The records that follow should be returned exactly, pictures excluded.

[Opening Data section section]

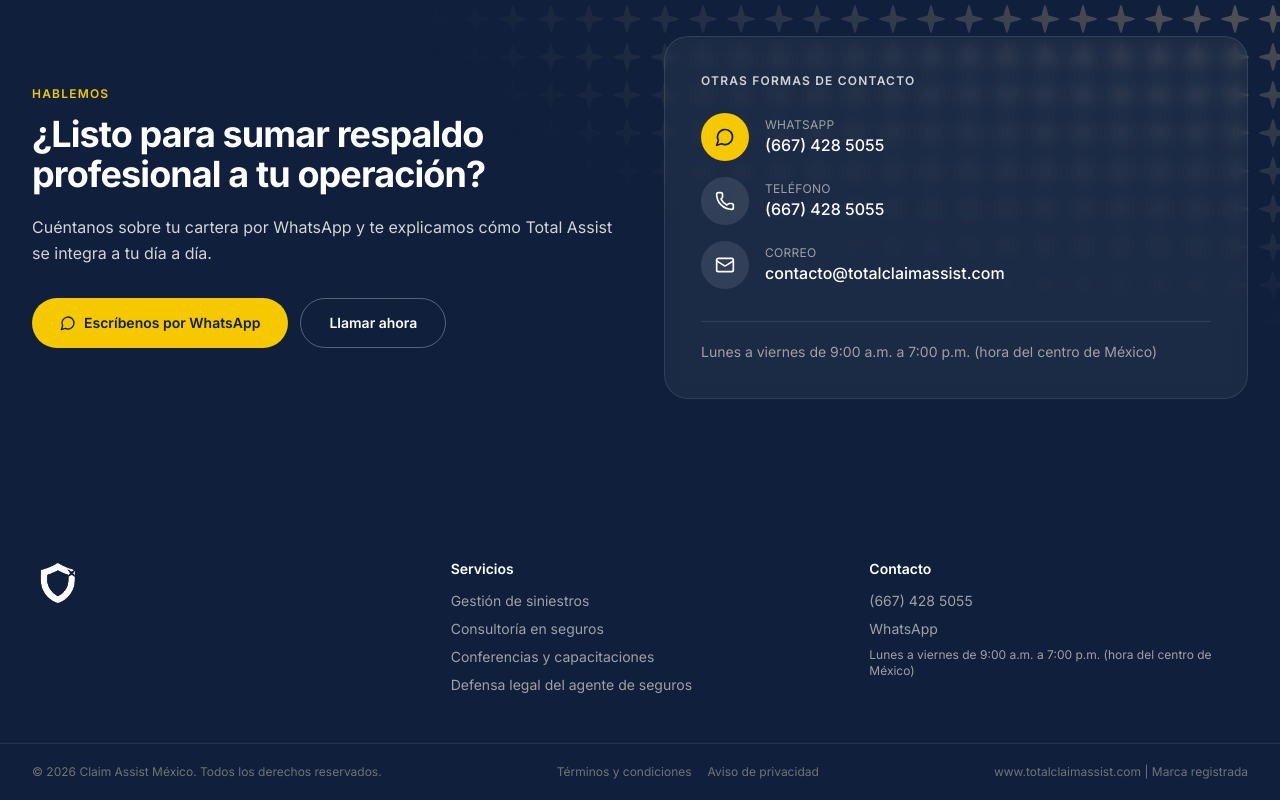
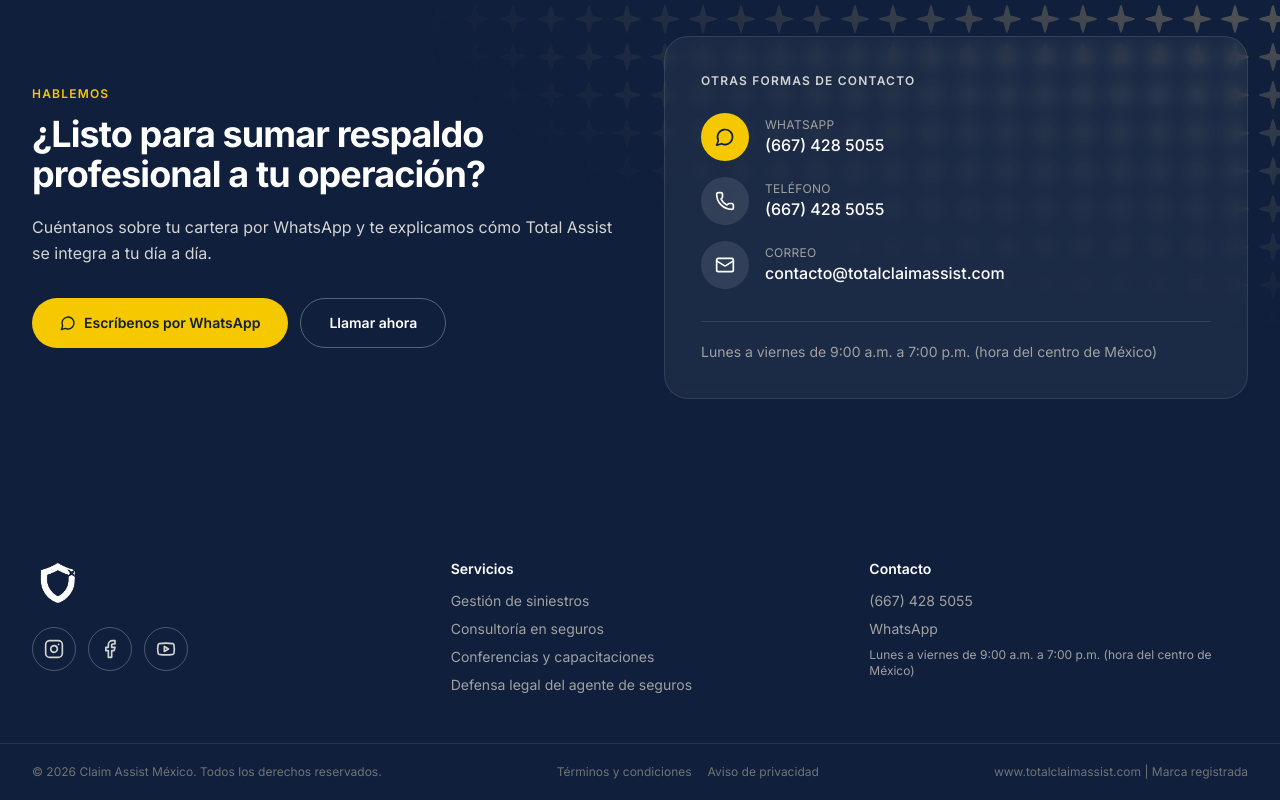
Before and after one commit to gallbo/totalassist-site, a Next.js app: page / in a window 1280 px wide. Shown: the part 7399-8199 px from the top of the page. Built offline with nearby package versions, Linux system fonts and the light colour scheme; no server answers.

Commit message:
feat(sitio): redes sociales en el footer y liga al registro en preguntas frecuentes
Quita el botón «Conoce el servicio» del hero de agentes para dejar solo el registro.

```diff
--- a/src/components/layout/footer.tsx
+++ b/src/components/layout/footer.tsx
@@ -1,6 +1,13 @@
 import Link from "next/link";
+import { Facebook, Instagram, Youtube } from "lucide-react";
 import { Logo } from "@/components/layout/logo";
 import { siteConfig, servicios } from "@/lib/site-config";
+
+const REDES = [
+  { nombre: "Instagram", href: siteConfig.redesSociales.instagram, Icono: Instagram },
+  { nombre: "Facebook", href: siteConfig.redesSociales.facebook, Icono: Facebook },
+  { nombre: "YouTube", href: siteConfig.redesSociales.youtube, Icono: Youtube },
+];
 
 export function Footer() {
   return (
@@ -8,6 +15,21 @@
       <div className="mx-auto grid w-full max-w-7xl gap-10 px-4 py-12 sm:px-6 md:grid-cols-3 lg:px-8">
         <div className="md:col-span-1">
           <Logo variant="shield" className="h-12 w-auto brightness-0 invert" />
+          <ul className="mt-5 flex gap-3">
+            {REDES.map(({ nombre, href, Icono }) => (
+              <li key={nombre}>
+                <a
+                  href={href}
+                  target="_blank"
+                  rel="noopener noreferrer"
+                  aria-label={`Total Assist en ${nombre}`}
+                  className="hover:border-brand-yellow hover:text-brand-yellow inline-flex h-11 w-11 items-center justify-center rounded-full border border-white/25 text-neutral-300 transition-colors"
+                >
+                  <Icono className="h-5 w-5" />
+                </a>
+              </li>
+            ))}
+          </ul>
         </div>
 
         <div>
--- a/src/components/sections/faq.tsx
+++ b/src/components/sections/faq.tsx
@@ -1,11 +1,17 @@
 "use client";
 
 import { useState } from "react";
+import Link from "next/link";
 import { ChevronDown } from "lucide-react";
 import { faqs as defaultFaqs } from "@/lib/site-config";
 import { cn } from "@/lib/utils";
 
-type Item = { q: string; a: string; videoSrc?: string };
+type Item = {
+  q: string;
+  a: string;
+  videoSrc?: string;
+  cta?: { label: string; href: string };
+};
 
 type Props = {
   eyebrow?: string;
@@ -71,6 +77,17 @@
                     ) : (
                       <p className="text-sm leading-relaxed text-neutral-600 sm:text-base">
                         {item.a}
+                        {item.cta && (
+                          <>
+                            {" "}
+                            <Link
+                              href={item.cta.href}
+                              className="text-brand-navy font-semibold underline underline-offset-2 hover:no-underline"
+                            >
+                              {item.cta.label}
+                            </Link>
+                          </>
+                        )}
                       </p>
                     )}
                   </div>
--- a/src/components/sections/opening-hero.tsx
+++ b/src/components/sections/opening-hero.tsx
@@ -36,12 +36,6 @@
                 Regístrate gratis
                 <ArrowRight className="h-4 w-4" />
               </Link>
-              <a
-                href="#servicio"
-                className="w-full rounded-pill border border-white/30 px-6 py-3 text-center text-sm font-semibold text-white transition-colors hover:bg-white/10 sm:w-auto sm:px-7 sm:py-3.5"
-              >
-                Conoce el servicio
-              </a>
             </div>
           </div>
 
--- a/src/lib/site-config.ts
+++ b/src/lib/site-config.ts
@@ -9,6 +9,11 @@
   yearsExperience: 27,
   freeUntil: "diciembre 2026",
   appUrl: process.env.NEXT_PUBLIC_TOTALASSIST_APP_URL || "https://totalclaimassist.app",
+  redesSociales: {
+    instagram: "https://www.instagram.com/totalassistmx/",
+    facebook: "https://www.facebook.com/profile.php?id=61588669220194&locale=es_LA",
+    youtube: "https://www.youtube.com/@Totalclaimassist",
+  },
 };
 
 export const beneficiosHero = [
@@ -88,6 +93,7 @@
   {
     q: "¿Cuánto cuesta el servicio?",
     a: "El servicio es gratuito hasta diciembre de 2026 para los agentes que se registren durante este periodo.",
+    cta: { label: "Crea tu cuenta.", href: "/registro" },
   },
   {
     q: "¿Qué tipo de siniestros atienden?",
```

[Closing Data section section]

--- Response below ---
Before and after one commit to gallbo/totalassist-site, a Next.js app: page / in a window 1280 px wide. Shown: the part 7399-8199 px from the top of the page. Built offline with nearby package versions, Linux system fonts and the light colour scheme; no server answers.

Commit message:
feat(sitio): redes sociales en el footer y liga al registro en preguntas frecuentes
Quita el botón «Conoce el servicio» del hero de agentes para dejar solo el registro.

```diff
--- a/src/components/layout/footer.tsx
+++ b/src/components/layout/footer.tsx
@@ -1,6 +1,13 @@
 import Link from "next/link";
+import { Facebook, Instagram, Youtube } from "lucide-react";
 import { Logo } from "@/components/layout/logo";
 import { siteConfig, servicios } from "@/lib/site-config";
+
+const REDES = [
+  { nombre: "Instagram", href: siteConfig.redesSociales.instagram, Icono: Instagram },
+  { nombre: "Facebook", href: siteConfig.redesSociales.facebook, Icono: Facebook },
+  { nombre: "YouTube", href: siteConfig.redesSociales.youtube, Icono: Youtube },
+];
 
 export function Footer() {
   return (
@@ -8,6 +15,21 @@
       <div className="mx-auto grid w-full max-w-7xl gap-10 px-4 py-12 sm:px-6 md:grid-cols-3 lg:px-8">
         <div className="md:col-span-1">
           <Logo variant="shield" className="h-12 w-auto brightness-0 invert" />
+          <ul className="mt-5 flex gap-3">
+            {REDES.map(({ nombre, href, Icono }) => (
+              <li key={nombre}>
+                <a
+                  href={href}
+                  target="_blank"
+                  rel="noopener noreferrer"
+                  aria-label={`Total Assist en ${nombre}`}
+                  className="hover:border-brand-yellow hover:text-brand-yellow inline-flex h-11 w-11 items-center justify-center rounded-full border border-white/25 text-neutral-300 transition-colors"
+                >
+                  <Icono className="h-5 w-5" />
+                </a>
+              </li>
+            ))}
+          </ul>
         </div>
 
         <div>
--- a/src/components/sections/faq.tsx
+++ b/src/components/sections/faq.tsx
@@ -1,11 +1,17 @@
 "use client";
 
 import { useState } from "react";
+import Link from "next/link";
 import { ChevronDown } from "lucide-react";
 import { faqs as defaultFaqs } from "@/lib/site-config";
 import { cn } from "@/lib/utils";
 
-type Item = { q: string; a: string; videoSrc?: string };
+type Item = {
+  q: string;
+  a: string;
+  videoSrc?: string;
+  cta?: { label: string; href: string };
+};
 
 type Props = {
   eyebrow?: string;
@@ -71,6 +77,17 @@
                     ) : (
                       <p className="text-sm leading-relaxed text-neutral-600 sm:text-base">
                         {item.a}
+                        {item.cta && (
+                          <>
+                            {" "}
+                            <Link
+                              href={item.cta.href}
+                              className="text-brand-navy font-semibold underline underline-offset-2 hover:no-underline"
+                            >
+                              {item.cta.label}
+                            </Link>
+                          </>
+                        )}
                       </p>
                     )}
                   </div>
--- a/src/components/sections/opening-hero.tsx
+++ b/src/components/sections/opening-hero.tsx
@@ -36,12 +36,6 @@
                 Regístrate gratis
                 <ArrowRight className="h-4 w-4" />
               </Link>
-              <a
-                href="#servicio"
-                className="w-full rounded-pill border border-white/30 px-6 py-3 text-center text-sm font-semibold text-white transition-colors hover:bg-white/10 sm:w-auto sm:px-7 sm:py-3.5"
-              >
-                Conoce el servicio
-              </a>
             </div>
           </div>
 
--- a/src/lib/site-config.ts
+++ b/src/lib/site-config.ts
@@ -9,6 +9,11 @@
   yearsExperience: 27,
   freeUntil: "diciembre 2026",
   appUrl: process.env.NEXT_PUBLIC_TOTALASSIST_APP_URL || "https://totalclaimassist.app",
+  redesSociales: {
+    instagram: "https://www.instagram.com/totalassistmx/",
+    facebook: "https://www.facebook.com/profile.php?id=61588669220194&locale=es_LA",
+    youtube: "https://www.youtube.com/@Totalclaimassist",
+  },
 };
 
 export const beneficiosHero = [
@@ -88,6 +93,7 @@
   {
     q: "¿Cuánto cuesta el servicio?",
     a: "El servicio es gratuito hasta diciembre de 2026 para los agentes que se registren durante este periodo.",
+    cta: { label: "Crea tu cuenta.", href: "/registro" },
   },
   {
     q: "¿Qué tipo de siniestros atienden?",
```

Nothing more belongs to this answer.